*WHAT YOU NEED TO DO*: Pull each line containing "number" from the data.

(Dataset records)
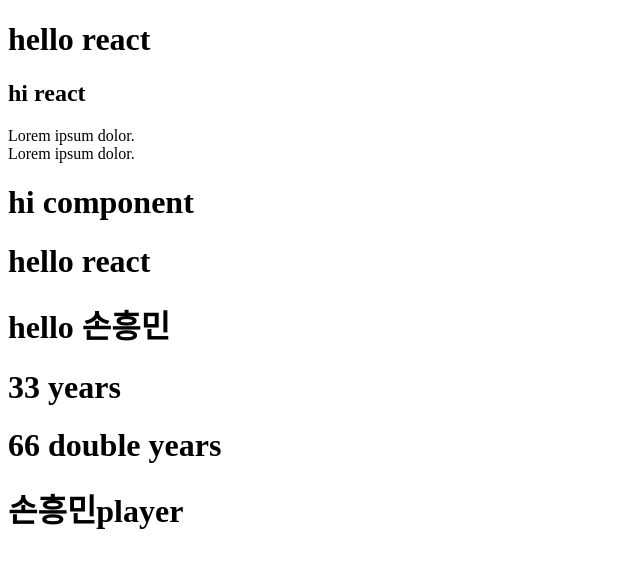
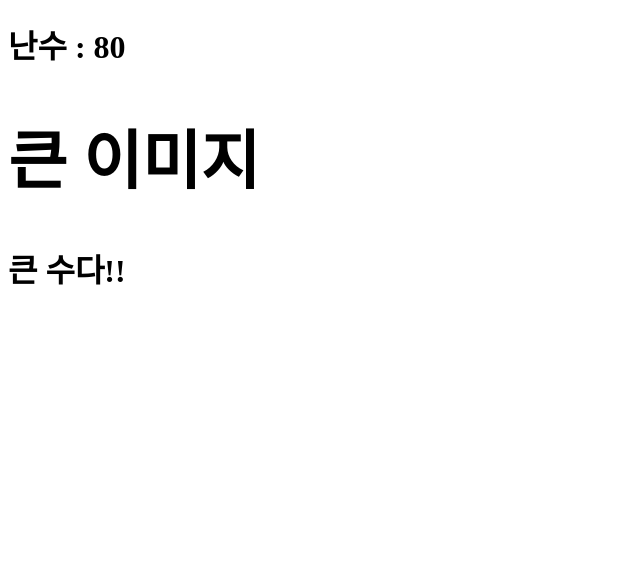
Before and after one commit to soowan95/react20231031, a React (Create React App) app: page / in a window 1280 px wide. Shown: the top 568 px of the page, without its empty margins (0-640 px from the left). Built offline with nearby package versions, Linux system fonts and the light colour scheme.

Commit message:
learn some logic in jsx

```diff
--- a/src/App.js
+++ b/src/App.js
@@ -1,53 +1,23 @@
-function MyComp2() {
-  let name = "손흥민";
-  let age = 33;
+function App() {
+  const number = Math.ceil(Math.random() * 100);
+  const isLarge = number > 50;
 
-  // JSX에서 js코드 작성하기 위한 코드
   return (
     <>
-      <h1>hello react</h1>
-      <h1>hello {name}</h1>
-      <h1>{age} years</h1>
-      <h1>{age * 2} double years</h1>
-      <h1>{name + "player"}</h1>
+      <h1>난수 : {number}</h1>
+      <h1>{number > 50 ? <BigImage /> : <SmallImage />}</h1>
+      <div>{isLarge && <h1>큰 수다!!</h1>}</div>
+      <div>{isLarge || <h1>작은 수다!!</h1>}</div>
     </>
   );
 }
 
-function App() {
-  // jsx에서 태그 사용시 반드시 종료태그를 작성해야 함
-  // 빈 요소이면 시작태그에서 종료해야 함
-  return (
-    <div>
-      <h1>hello react</h1>
-      <h2>hi react</h2>
-      <p>
-        Lorem ipsum dolor.
-        <br /> Lorem ipsum dolor.
-      </p>
-      <MyComp />
-      <MyComp2 />
-    </div>
-  );
+function BigImage() {
+  return <h1>큰 이미지</h1>;
 }
 
-// built-in component는 소문자로 시작
-// component 명은 대문자로 시작
-// return 문을 가져야함
-// return 값은 보통 JSX 코트
-function MyComp() {
-  // return 에 JSX 코드 작성 가능
-  // 꼭 하나의 root tag가 존재해야 함
-  // return 값이 여러 줄이면 ()로 감싸야 함
-  // root tag가 필요 없다면 fragment 사용 가능
-
-  // JSX에서 주석 사용법
-  // {/* */}
-  return (
-    <>
-      <h1>hi component</h1>
-    </>
-  );
+function SmallImage() {
+  return <h3>작은 이미지</h3>;
 }
 
 export default App;
```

*SOLUTION TO THE PROBLEM*:
+  const number = Math.ceil(Math.random() * 100);
+  const isLarge = number > 50;
+      <h1>난수 : {number}</h1>
+      <h1>{number > 50 ? <BigImage /> : <SmallImage />}</h1>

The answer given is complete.